Hansel and Gretel left a breadcrumb trail before they got to a witch’s candy house. Just like these siblings from the famous story, we’re leaving a trail of cookies for someone to follow while we’re getting candy for our brains. It doesn’t matter if we’re connecting to a public Wi-Fi, clicking on a link through email, or playing a game. The cookies on our devices know what we’re up to.
In the case of Hansel and Gretel, the breadcrumbs were gone, and they couldn’t find their way back. But in the modern age, once you accept a cookie, it stays on your device until you delete it. Because almost no one deletes their cookies unless they run into a problem, there’s a digital footprint of every action you take. Social media companies, government agencies, marketers, and hackers know what you’re doing at all times.
Since that information can fall into the wrong hands, you can become a victim of fraud or identity theft. If you buy loads of sneakers, a scammer that’s tracking you can send an email with a discount link. When you click and add your information, their phishing attack succeeds, and your bank account gets drained.
There are many variations to phishing attacks, and they can do anything from stealing money to your login credentials or your identity, which is the worst of all three.
Even though it’s impossible to completely conceal your digital footprint, you can do a few things to protect and reduce it. Here are 5 tips for enjoying the internet without someone being on your trail.
Reduce Social Sharing
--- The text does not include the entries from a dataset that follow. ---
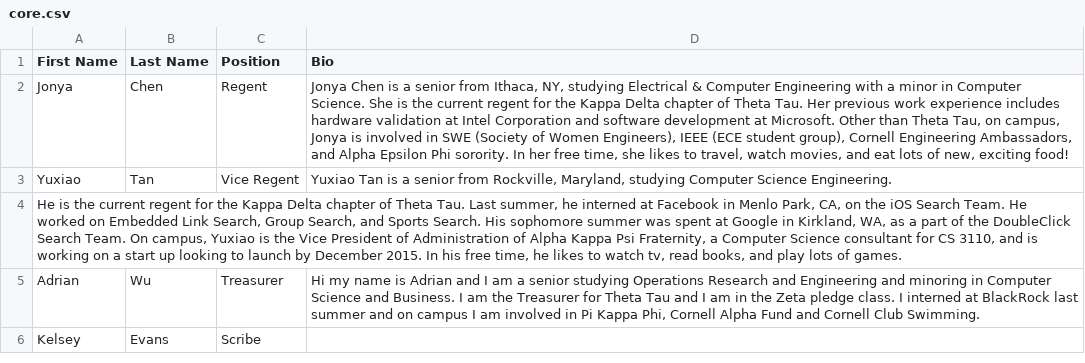
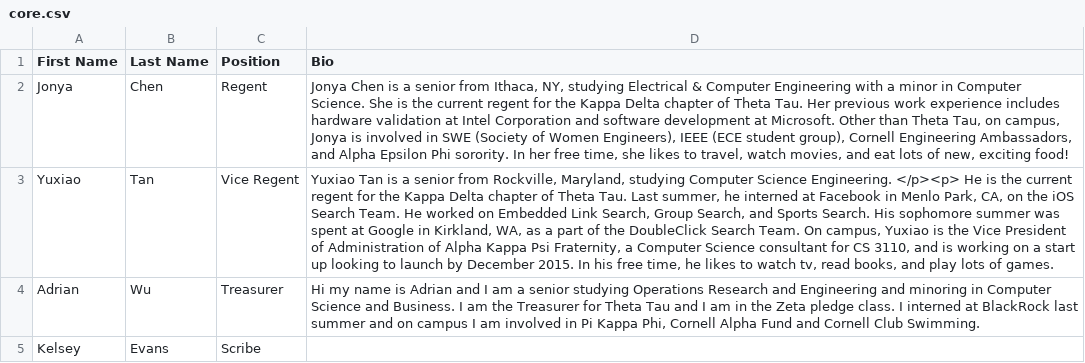
Before and after one commit to yuxiaotan/thetatauwebsite, a CSV file: core.csv, drawn as a sheet; the diff names each change by its address in the sheet, - before the commit and + after, or states it on an @@ line.

Commit message:
Fixed spacing issues

```diff
--- a/core.csv
+++ b/core.csv
-D3 (Bio): …Science Engineering.
+D3 (Bio): …Science Engineering. </p><p> He is the current regent for the Kappa Delta chapter of Theta Tau. Last summer, he interned at Facebook in Menlo Park, CA, on the iOS Search Team. He worked on Embedded Link Search, Group Search, and Sports Search. His sophomore summer was spent at Google in Kirkland, WA, as a part of the DoubleClick Search Team. On campus, Yuxiao is the Vice President of Administration of Alpha Kappa Psi Fraternity, a Computer Science consultant for CS 3110, and is working on a start up looking to launch by December 2015. In his free time, he likes to watch tv, read books, and play lots of games.
-row 4: He is the current regent for the Kappa Delta chapter of Theta Tau. Last summer, he interned at Facebook in Menlo Park, CA, on the iOS Search Team. He worked on Embedded Link Search, Group Search, and Sports Search. His sophomore summer was spent at Google in Kirkland, WA, as a part of the DoubleClick Search Team. On campus, Yuxiao is the Vice President of Administration of Alpha Kappa Psi Fraternity, a Computer Science consultant for CS 3110, and is working on a start up looking to launch by December 2015. In his free time, he likes to watch tv, read books, and play lots of games.
```
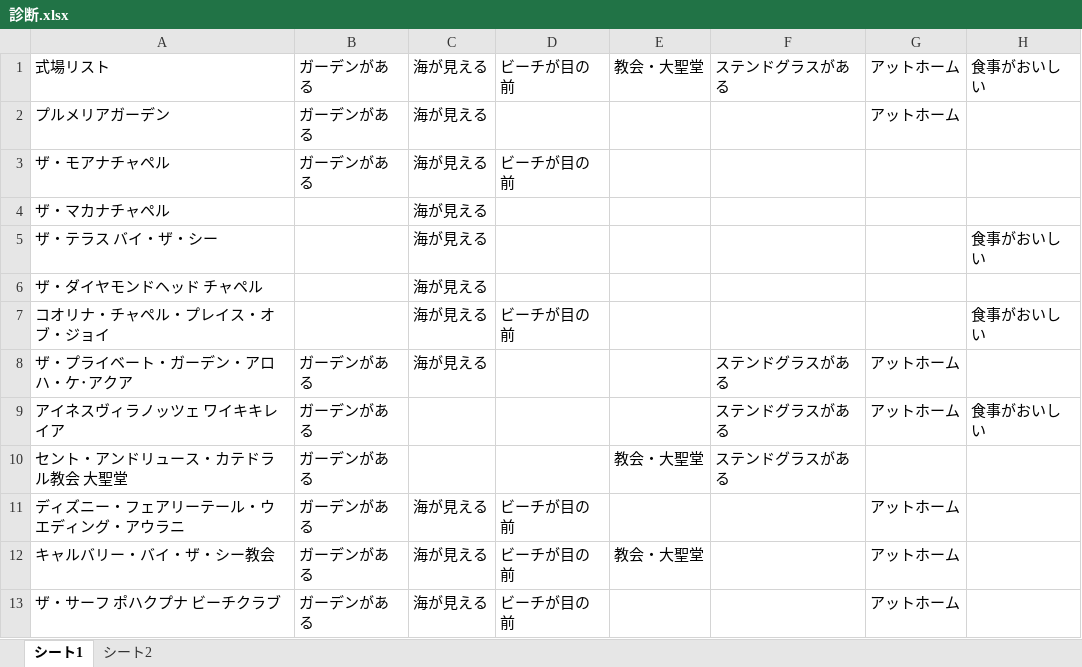
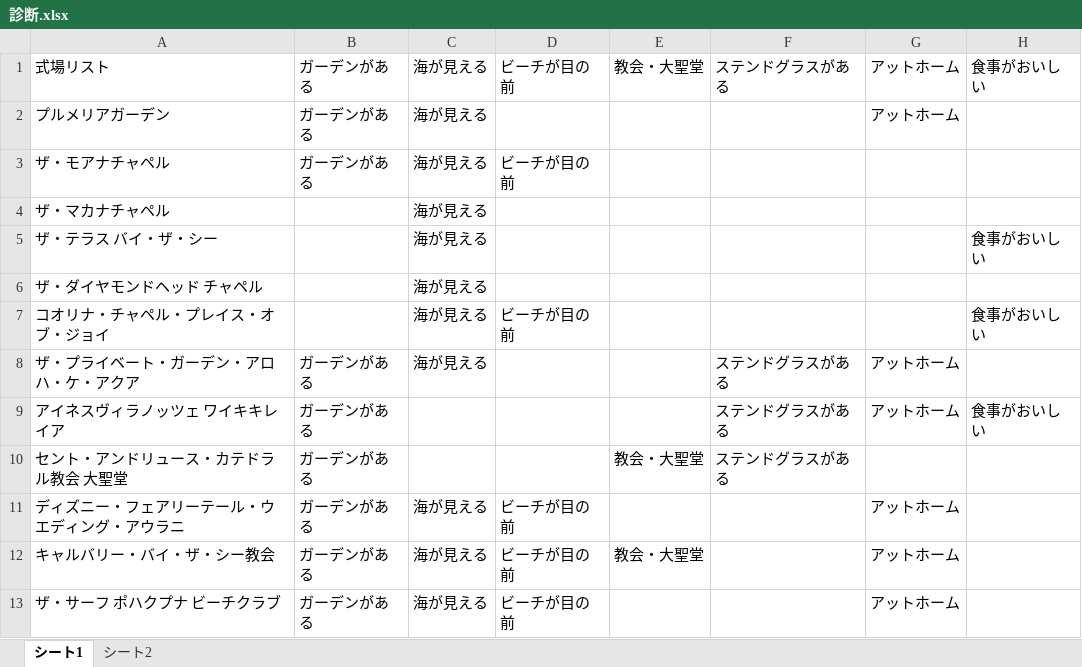
Before and after one commit to yunashin192324/pw-26-shindantest, an Excel workbook: wedding-venue-diagnosis/source/診断.xlsx, sheet シート1, drawn as a sheet; only a part is shown; values as stored, in another font and other column widths than the file's, no borders; charts and pictures not drawn; the diff names each change by its address in the sheet, - before the commit and + after, or states it on an @@ line.

```diff
--- a/wedding-venue-diagnosis/source/診断.xlsx (sheet シート1)
+++ b/wedding-venue-diagnosis/source/診断.xlsx (sheet シート1)
-A8: ザ・プライベート・ガーデン・アロハ・ケ･アクア
+A8: ザ・プライベート・ガーデン・アロハ・ケ・アクア
```
Also changed, not shown: charts or pictures, 44 other files.
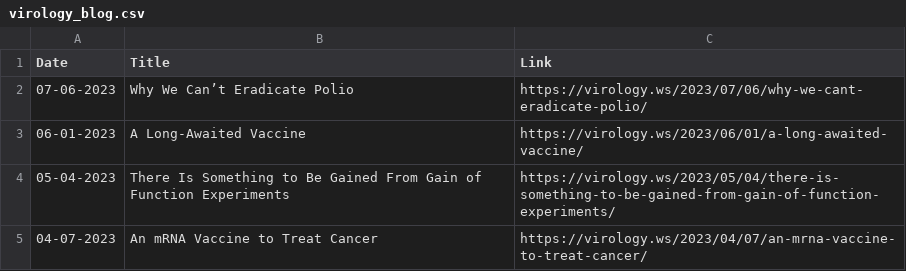
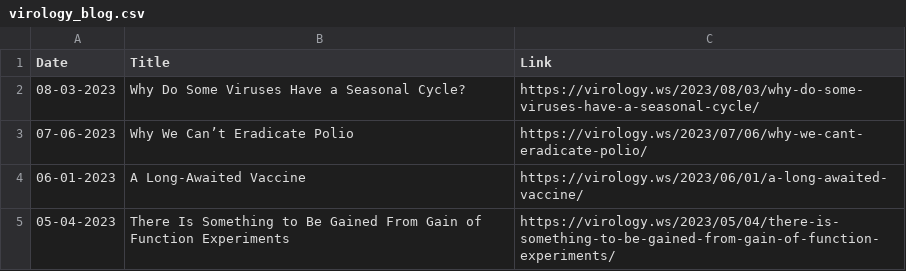
Before and after one commit to bbennett80/virology_blog, a CSV file: virology_blog.csv, drawn as a sheet; only a part is shown; the shorter side is filled out with more unchanged rows; the diff names each change by its address in the sheet, - before the commit and + after, or states it on an @@ line.

```diff
--- a/virology_blog.csv
+++ b/virology_blog.csv
+row 2: 08-03-2023 | Why Do Some Viruses Have a Seasonal Cycle? | https://virology.ws/2023/08/03/why-do-some-viruses-have-a-seasonal-cycle/
```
What used to be the bar, nightclub, park, or any other facility where people gather has transitioned to social media. Twitter, Instagram, TikTok, and Facebook are the places where people hang out and share every single detail about their life. Everyone has that friend who’s always oversharing. Every single thought in the day, every drink they have, and every meal they eat. We can all agree that’s a step too far.
But most people overshare without posting about their meals, thoughts, or drinks. Liking the car brand you drive, the bank you use, healthcare providers, and joining groups related to your interests creates a digital footprint. Cybercriminals can gain insight and target you if you make that information public. Make sure you enable settings that keep your likes and interactions private.
Be Careful When Filling Out Forms
Any submissions you fill out expand your digital footprint. Often, you need to insert your name, email, company data, and demographics when filling out forms. If the company that issued the form gets breached, your data automatically falls into the wrong hands. Think carefully when you need to submit a form to unlock a service or information.
Of course, there is a workaround, which is using a fake name and email. Create a burner account for subscribing to random newsletters and filling out forms. That way, even if there is a breach, your real information will be safe and sound.
Don’t Use Social Logins
Loads of apps or services allow you to log in with Google, Facebook, or Twitter. That’s convenient but incredibly dangerous. Let’s say you connect your Facebook account to a random service. Immediately, they’ll find out everything Meta knows about you.
Just so you know, they’ve got around 52000 data points to track each person. In the case of a breach, a hacker could take control of information, and they’ll know everything about you. Starting with your browsing habits, likes, dislikes, friends, and family, up to your passwords and messages. Like in the previous tip, use a burner email address, or create a main account.
Use A VPN
Every time you visit a website, you share your IP address in exchange for information. An IP address by itself doesn’t mean much. But it can turn into a real problem if a hacker decides to pull that thread. It’s the starting point for your digital identity, and if you’re not using a VPN, they can easily uncover more personal information about you.
For starters, an unprotected IP address helps a hacker find out where you live, all the way to your home address. Furthermore, if they find out you’ve got a website or online business, they can launch DoS attacks. Your online business will become unreachable for new customers because the DoS attack will cause too many requests from bots.
Then, masking themselves as helpful tech support, the hacker will send you a phishing mail with a solution – to click on a link and enter your personal data. In times of distress, this will look like a light at the end of the tunnel, and you’ll share your credit card, passwords, or even your Social Security number.
With a virtual private network, that wouldn’t be possible. VPNs mask your IP address, which means the initial thread to follow you becomes harder to find. They encrypt your data and hide your online traffic from people connected to the same networks. That’s incredibly useful when connecting to public Wi-Fi.
Some VPNs offer additional benefits. A tracker blocker, for example, doesn’t allow cookies to follow you around and gather sensitive data. Malware scanners check whether you’re downloading a virus or a file infected with malicious code.
Delete Old Accounts
The longer you’ve been using the internet, the more old accounts you have. When you forget an old password, it used to be easier to create a new account instead of trying to remember it. That’s why most people have two to three social media accounts on every platform.
But these accounts have lots of sensitive data in them. Especially if you’ve interacted with online stores or banking services, it’s important to delete them completely. Unsubscribing from a newsletter isn’t the same as deleting your entire account. The same thing goes for e-commerce stores where you’ve entered credit card data.
Hansel and Gretel almost got eaten by a witch. But you’ll be targeted by a hacker if you don’t follow these tips to protect and reduce your digital footprint. Delete your old accounts, use a VPN, don’t overshare on social media, and be careful when filling out online forms. Cybercriminals are always looking for the breadcrumb trail. Don’t make it easy for them.